(Task item) Filter this data down to the lines that hold "lightGrey", and copy them.

++++ Data extract ++++

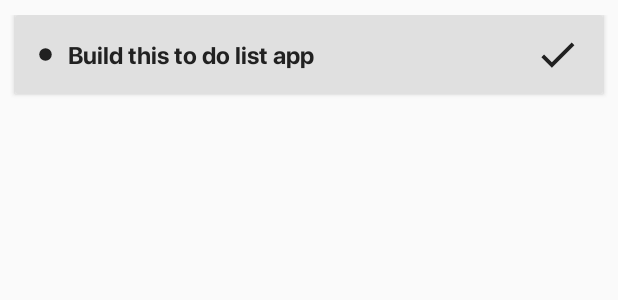
After one commit to dwestaway/SatisfyingToDoList, an Android app: the layout card.xml on its own in the app's theme, with its tools: preview values and no code run, on a phone screen of 412 x 824 dp. The commit adds this screen. Shown: the top 300 px of the screen. Run offline under Robolectric (Android 15) with nearby library versions, the phone set to English and light mode, and no system bars.

Commit message:
Card view
Built card view to hold each to do list item

```diff
--- /dev/null
+++ b/app/src/main/res/drawable/ic_baseline_check_24.xml
@@ -0,0 +1,5 @@
+<vector android:height="30dp" android:tint="#212121"
+    android:viewportHeight="24" android:viewportWidth="24"
+    android:width="30dp" xmlns:android="http://schemas.android.com/apk/res/android">
+    <path android:fillColor="@android:color/white" android:pathData="M9,16.17L4.83,12l-1.42,1.41L9,19 21,7l-1.41,-1.41z"/>
+</vector>
--- /dev/null
+++ b/app/src/main/res/drawable/ic_dot.xml
@@ -0,0 +1,5 @@
+<vector android:height="10dp" android:tint="#212121"
+    android:viewportHeight="24" android:viewportWidth="24"
+    android:width="10dp" xmlns:android="http://schemas.android.com/apk/res/android">
+    <path android:fillColor="@android:color/white" android:pathData="M12,12m-10,0a10,10 0,1 1,20 0a10,10 0,1 1,-20 0"/>
+</vector>
--- /dev/null
+++ b/app/src/main/res/layout/card.xml
@@ -0,0 +1,66 @@
+<?xml version="1.0" encoding="utf-8"?>
+<LinearLayout xmlns:android="http://schemas.android.com/apk/res/android"
+    xmlns:app="http://schemas.android.com/apk/res-auto"
+    xmlns:tools="http://schemas.android.com/tools"
+    android:orientation="vertical" android:layout_width="match_parent"
+    android:layout_height="match_parent"
+    android:paddingTop="10dp">
+
+    <androidx.cardview.widget.CardView
+        android:layout_width="match_parent"
+        android:layout_height="wrap_content"
+        android:layout_marginBottom="10dp"
+        android:layout_marginLeft="10dp"
+        android:layout_marginRight="10dp">
+
+        <androidx.constraintlayout.widget.ConstraintLayout
+            android:layout_width="match_parent"
+            android:layout_height="wrap_content"
+            android:orientation="vertical"
+            android:background="@color/lightGrey">
+
+            <ImageView
+                android:id="@+id/imageView"
+                android:layout_width="wrap_content"
+                android:layout_height="wrap_content"
+                android:layout_marginLeft="15dp"
+                android:src="@drawable/ic_dot"
+                app:layout_constraintBottom_toBottomOf="parent"
+                app:layout_constraintStart_toStartOf="parent"
+                app:layout_constraintTop_toTopOf="parent" />
+            <TextView
+                android:id="@+id/cardDesc"
+                android:layout_width="match_parent"
+                android:layout_height="wrap_content"
+                android:layout_marginLeft="35dp"
+                android:layout_marginRight="60dp"
+                android:layout_marginTop="15dp"
+                android:layout_marginBottom="15dp"
+                android:fontFamily="@font/sfprodisplay_bold"
+                android:text="Build this to do list app"
+                android:textColor="@color/textGrey"
+                android:textSize="16dp"
+                app:layout_constraintBottom_toBottomOf="parent"
+                app:layout_constraintEnd_toEndOf="parent"
+                app:layout_constraintStart_toStartOf="parent"
+                app:layout_constraintTop_toTopOf="parent" />
+
+
+            <ImageButton
+                android:id="@+id/doneButton"
+                android:layout_width="50dp"
+                android:layout_height="50dp"
+                android:layout_marginRight="5dp"
+                app:layout_constraintBottom_toBottomOf="parent"
+                app:layout_constraintEnd_toEndOf="parent"
+                app:layout_constraintTop_toTopOf="parent"
+                android:background="@null"
+                android:src="@drawable/ic_baseline_check_24" />
+
+        </androidx.constraintlayout.widget.ConstraintLayout>
+
+    </androidx.cardview.widget.CardView>
+
+
+
+</LinearLayout>
--- a/app/src/main/res/values/colors.xml
+++ b/app/src/main/res/values/colors.xml
@@ -4,7 +4,7 @@
     <color name="colorPrimaryDark">#BDBDBD</color>
     <color name="colorAccent">#757575</color>
 
-    <color name="lightGrey">#EEEEEE</color>
+    <color name="lightGrey">#E0E0E0</color>
     <color name="textGrey">#212121</color>
-    <color name="green">#00E676</color>
+    <color name="green">#81C784</color>
 </resources>
```
Also changed, not shown: app/src/main/res/font/sfprodisplay_bold.ttf (added).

++++

(Response area)
+            android:background="@color/lightGrey">
-    <color name="lightGrey">#EEEEEE</color>
+    <color name="lightGrey">#E0E0E0</color>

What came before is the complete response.